6×6 Rule

So, several times throughout the most recent conference, I found myself wishing that the 6×6 rule was a standard teaching item in more curriculum… until I realized that most of the people presenting have probably never taken any courses in presenting, so there’s no place in formal education it could fit. So, instead, I’ll share it with people here.

When crafting presentation slides, each slide should have no more than 6 lines, and each line should have no more than 6 words.

There are many reasons for this, but essentially it comes down to the fact that with more than 6×6, the text on the slide starts to to be the text of your talk. This leads to your audience reading your slides, ignoring you, and ending up bored.

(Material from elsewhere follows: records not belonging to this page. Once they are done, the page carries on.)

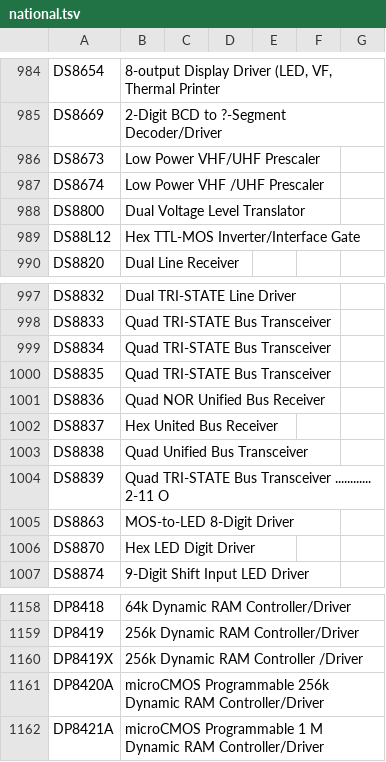
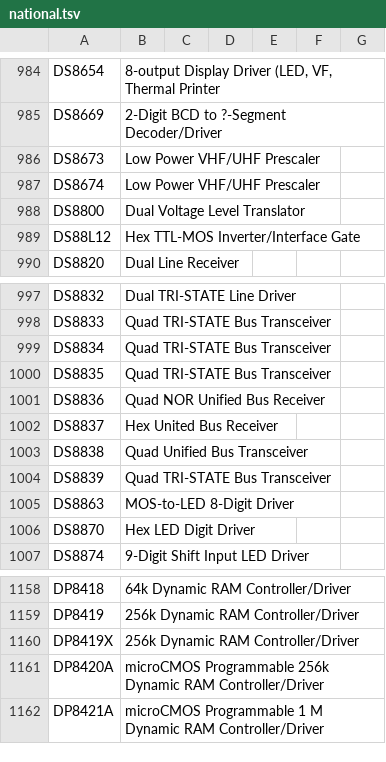
Before and after one commit to rhooper/ic-ocr-cataloger, a TSV file: ic_ocr_cataloger/data/national.tsv, drawn as a sheet; only a part is shown, gaps mark what is left out; the diff covers the shown part only.

```diff
--- a/ic_ocr_cataloger/data/national.tsv
+++ b/ic_ocr_cataloger/data/national.tsv
@@ -986,3 +986,3 @@ DS8669	2-Digit BCD to ?-Segment Decoder/Driver
 DS8673	Low Power VHF/UHF Prescaler
-DS8674	Low Power VHF /UHF Prescaler
+DS8674	Low Power VHF/UHF Prescaler
 DS8800	Dual Voltage Level Translator
@@ -1003,3 +1003,3 @@ DS8837	Hex United Bus Receiver
 DS8838	Quad Unified Bus Transceiver
-DS8839	Quad TRI-STATE Bus Transceiver ............ 2-11 O
+DS8839	Quad TRI-STATE Bus Transceiver
 DS8863	MOS-to-LED 8-Digit Driver
@@ -1159,3 +1159,3 @@ DP8418	64k Dynamic RAM Controller/Driver
 DP8419	256k Dynamic RAM Controller/Driver
-DP8419X	256k Dynamic RAM Controller /Driver
+DP8419X	256k Dynamic RAM Controller/Driver
 DP8420A	microCMOS Programmable 256k Dynamic RAM Controller/Driver
```
Also changed, not shown: 23 edited cells elsewhere in this file, 2 other files.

The one exception to this I’ve found is in a case that I saw at this FOSS4G conference: the speaker spoke only French, but his slides were slightly more verbose… and in English. So even though he broke the 6×6 rule, it was effective: he was able to communicate his message in English with his slides, and his message more verbosely in French via the talk.

In general though, try following the 6×6 rule. You may find it helpful to prevent you from just reading your slides at conferences.

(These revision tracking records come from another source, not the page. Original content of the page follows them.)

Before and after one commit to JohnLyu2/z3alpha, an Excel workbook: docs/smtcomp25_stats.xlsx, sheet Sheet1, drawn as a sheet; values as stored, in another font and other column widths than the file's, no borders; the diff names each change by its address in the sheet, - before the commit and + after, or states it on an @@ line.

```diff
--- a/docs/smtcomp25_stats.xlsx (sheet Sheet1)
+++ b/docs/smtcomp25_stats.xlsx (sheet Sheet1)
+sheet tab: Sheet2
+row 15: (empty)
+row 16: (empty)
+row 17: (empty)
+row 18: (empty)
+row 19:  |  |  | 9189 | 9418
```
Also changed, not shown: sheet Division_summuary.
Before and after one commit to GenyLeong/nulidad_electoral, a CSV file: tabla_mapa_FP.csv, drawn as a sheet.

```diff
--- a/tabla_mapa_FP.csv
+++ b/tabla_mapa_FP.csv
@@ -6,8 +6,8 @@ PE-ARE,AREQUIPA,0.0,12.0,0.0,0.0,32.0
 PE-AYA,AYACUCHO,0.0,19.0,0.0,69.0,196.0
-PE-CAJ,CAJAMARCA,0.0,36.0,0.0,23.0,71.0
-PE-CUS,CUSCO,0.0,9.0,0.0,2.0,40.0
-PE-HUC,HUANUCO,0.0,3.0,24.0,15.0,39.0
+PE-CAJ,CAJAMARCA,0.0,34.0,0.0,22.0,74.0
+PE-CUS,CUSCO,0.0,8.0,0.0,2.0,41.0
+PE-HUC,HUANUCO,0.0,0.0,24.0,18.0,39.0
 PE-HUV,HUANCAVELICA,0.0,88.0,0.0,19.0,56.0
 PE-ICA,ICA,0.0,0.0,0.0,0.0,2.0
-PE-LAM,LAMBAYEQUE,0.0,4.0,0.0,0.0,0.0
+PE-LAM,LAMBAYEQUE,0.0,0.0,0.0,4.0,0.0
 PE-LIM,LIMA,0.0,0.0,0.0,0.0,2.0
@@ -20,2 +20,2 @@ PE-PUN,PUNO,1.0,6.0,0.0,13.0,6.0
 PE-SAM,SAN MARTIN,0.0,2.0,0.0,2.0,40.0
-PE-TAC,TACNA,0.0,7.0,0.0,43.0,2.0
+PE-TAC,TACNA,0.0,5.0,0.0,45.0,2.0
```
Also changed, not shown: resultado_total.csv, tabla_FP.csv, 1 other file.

3 Responses to “6×6 Rule”

  1. rho Says:

    Interestingly, I have encountered this before, but it was in a Java class (um, that’s class as in “place where stuff gets taught”). The lecturer there was trying to convince us to keep our functions short and sweet. The idea being, apparently, that an average human brain can keep 6 things remembered at once. Thus if you have a nice short function you can read through it, keep it all to mind and understand it without having to go back and cross-reference and what not. He then raised the slides in presentations thing as another example of the same thing. If you put too much on the slide, people need to actually concentrate on it to get any benefit from it; if you limit a line to 6 words then they can just internalise it all at once, essentially, and then concentrate on what you’re saying. And by limiting a slide to 6 lines they can still remember all the previous lines without having to go look them up again. It’s a fairly neat bit of psychology.

  2. John Cowan Says:

    I write my slides using a very different rule: lines in slides should be headlines, not captions. Each should be a complete sentence that tells the story, not a mere label for what is being described.

    As for ignoring what I say, if people just look at the captions, they miss the jokes.

  3. John Cowan Says:

    Arrgh. s/just look at the captions/just look at the slides/.